Lady Birgitta Birgersdotter (ca 1303–1373), Saint Birgitta of Sweden, was born and lived in an environment with noble ideals and with extensive international contacts. She was a wife and mother of eight, and a lady at the court of king Magnus Eriksson and Magistra to Queen Blanche of Sweden. Lady Birgitta was a traveller and a pilgrim. As a widow, she chosed the spiritual life not by retreat to a nunnery, but by leaving the country with the aim of founding a new monastic order. Birgitta and her large entourage began the journey to Rome in 1349.
Her background in the highest nobility, and a courtly culture that she highly esteemed, is reflected in her revelations. I will argue that this courtliness is also communicated in the use of imagery in Vadstena monastery the years around 1400. But pictures were not without its problems, as will become apparent in another example in the very same context.
The Revelations were written down in Latin and in Old Swedish from the 1340s in Sweden to her death in Rome in July1373. Saint Birgitta had reason to reflect on issues like desire not only from her own private perspective, but also because her Revelations in the end formed the basis for an international monastic order. On the one hand there were bodily desires that should be mastered, on the other there was a religious desire for God.
The revelations were widely spread. During the canonization to en elite among the clergy, kings and noblemen and later they were used in the Birgittine convents, and quoted in innumerable sermons and spread to cathedrals and the parish churces. Therefore, they can be used when the aim is to highlight the use of imagery and devotional life in the Middle Ages. These texts reached far beyond the scholarly and monastic environment.
This paper focuses on expressions of the ambivalent relationship as indicated above. My intention is to highlight the often complex relation between text and image, and to include adopting of form between secular and spiritual imagery in the discussion. As desires involves feelings, I will pay attention to expressions of the senses. The question is if and how the presumed ambivalence between worldly and spiritual, is evident in the Revelations and imagery in Vadstena? What visual codes were used? How was imagery used, and what attitudes towards imagery can we trace through text and images?

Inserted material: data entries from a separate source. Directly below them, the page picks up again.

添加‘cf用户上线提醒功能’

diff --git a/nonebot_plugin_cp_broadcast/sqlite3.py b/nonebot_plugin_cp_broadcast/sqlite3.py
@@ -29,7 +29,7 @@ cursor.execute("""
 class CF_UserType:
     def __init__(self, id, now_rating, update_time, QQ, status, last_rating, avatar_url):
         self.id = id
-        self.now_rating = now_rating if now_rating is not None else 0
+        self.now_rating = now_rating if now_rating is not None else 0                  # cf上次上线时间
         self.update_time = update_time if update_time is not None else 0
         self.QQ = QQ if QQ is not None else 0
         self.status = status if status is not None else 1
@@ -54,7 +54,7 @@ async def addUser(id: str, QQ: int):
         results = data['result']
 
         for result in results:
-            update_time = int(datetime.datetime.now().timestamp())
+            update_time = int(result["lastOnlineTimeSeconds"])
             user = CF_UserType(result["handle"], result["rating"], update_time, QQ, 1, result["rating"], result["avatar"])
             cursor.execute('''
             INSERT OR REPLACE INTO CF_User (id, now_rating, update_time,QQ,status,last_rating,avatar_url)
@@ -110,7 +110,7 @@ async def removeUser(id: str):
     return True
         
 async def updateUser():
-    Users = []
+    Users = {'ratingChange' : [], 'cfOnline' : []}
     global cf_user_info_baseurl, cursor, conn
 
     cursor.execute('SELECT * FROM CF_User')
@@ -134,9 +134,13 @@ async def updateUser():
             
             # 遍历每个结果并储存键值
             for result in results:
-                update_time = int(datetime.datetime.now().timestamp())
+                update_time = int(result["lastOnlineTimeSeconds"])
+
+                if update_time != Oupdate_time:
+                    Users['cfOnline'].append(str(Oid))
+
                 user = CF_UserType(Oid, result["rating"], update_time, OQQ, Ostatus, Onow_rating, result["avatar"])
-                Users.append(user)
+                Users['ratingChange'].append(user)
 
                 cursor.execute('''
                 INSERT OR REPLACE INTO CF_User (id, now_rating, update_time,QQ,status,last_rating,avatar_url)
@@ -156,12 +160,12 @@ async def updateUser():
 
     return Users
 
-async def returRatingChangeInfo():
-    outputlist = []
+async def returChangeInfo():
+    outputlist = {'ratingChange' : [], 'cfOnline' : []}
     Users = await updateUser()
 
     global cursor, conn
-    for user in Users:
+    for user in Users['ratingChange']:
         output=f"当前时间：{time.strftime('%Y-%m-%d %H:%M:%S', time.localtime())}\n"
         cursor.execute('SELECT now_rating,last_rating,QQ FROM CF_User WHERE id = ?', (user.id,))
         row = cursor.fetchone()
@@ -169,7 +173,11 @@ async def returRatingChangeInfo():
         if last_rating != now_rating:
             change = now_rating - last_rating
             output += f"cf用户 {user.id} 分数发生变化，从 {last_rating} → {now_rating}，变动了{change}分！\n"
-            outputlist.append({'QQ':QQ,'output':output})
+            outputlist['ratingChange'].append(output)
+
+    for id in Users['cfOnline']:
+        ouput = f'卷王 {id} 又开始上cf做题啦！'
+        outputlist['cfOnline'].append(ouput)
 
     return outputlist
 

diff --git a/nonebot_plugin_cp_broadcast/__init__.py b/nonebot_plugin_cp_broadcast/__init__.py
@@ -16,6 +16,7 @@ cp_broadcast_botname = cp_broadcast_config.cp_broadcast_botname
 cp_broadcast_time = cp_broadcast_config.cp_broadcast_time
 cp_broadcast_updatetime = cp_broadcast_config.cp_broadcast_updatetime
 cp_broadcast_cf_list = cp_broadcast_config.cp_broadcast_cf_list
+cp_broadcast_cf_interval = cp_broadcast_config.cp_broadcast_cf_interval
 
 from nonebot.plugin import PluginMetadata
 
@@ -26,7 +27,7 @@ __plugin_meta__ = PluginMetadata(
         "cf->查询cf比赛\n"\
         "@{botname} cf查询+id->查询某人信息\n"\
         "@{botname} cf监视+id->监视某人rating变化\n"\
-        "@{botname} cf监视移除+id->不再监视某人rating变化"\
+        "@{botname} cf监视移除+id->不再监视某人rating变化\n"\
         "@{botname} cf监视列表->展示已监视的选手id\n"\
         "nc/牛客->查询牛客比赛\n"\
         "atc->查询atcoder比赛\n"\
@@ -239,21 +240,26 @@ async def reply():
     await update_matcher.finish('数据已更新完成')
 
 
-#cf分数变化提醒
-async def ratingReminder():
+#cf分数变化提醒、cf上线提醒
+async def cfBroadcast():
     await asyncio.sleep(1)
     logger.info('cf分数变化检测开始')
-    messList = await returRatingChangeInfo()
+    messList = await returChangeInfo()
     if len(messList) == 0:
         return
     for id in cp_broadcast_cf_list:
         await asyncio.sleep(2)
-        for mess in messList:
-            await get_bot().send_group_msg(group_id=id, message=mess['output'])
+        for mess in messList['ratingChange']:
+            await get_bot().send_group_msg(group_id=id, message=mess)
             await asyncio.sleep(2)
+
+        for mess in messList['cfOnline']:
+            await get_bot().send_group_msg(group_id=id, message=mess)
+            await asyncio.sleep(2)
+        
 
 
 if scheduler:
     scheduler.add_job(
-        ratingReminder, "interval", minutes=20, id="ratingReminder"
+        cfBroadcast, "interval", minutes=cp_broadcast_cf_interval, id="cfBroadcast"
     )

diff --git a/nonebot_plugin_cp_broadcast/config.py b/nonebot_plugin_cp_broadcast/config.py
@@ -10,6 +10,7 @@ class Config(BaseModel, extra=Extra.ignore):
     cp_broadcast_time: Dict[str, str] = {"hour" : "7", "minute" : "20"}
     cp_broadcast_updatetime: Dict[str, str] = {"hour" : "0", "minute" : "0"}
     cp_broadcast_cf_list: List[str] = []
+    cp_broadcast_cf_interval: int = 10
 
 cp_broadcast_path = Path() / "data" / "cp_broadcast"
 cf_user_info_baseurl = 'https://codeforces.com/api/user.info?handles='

Newcastle upon Tyne: Cambridge Scholars Publishing, 2013, 500. 235-252 p.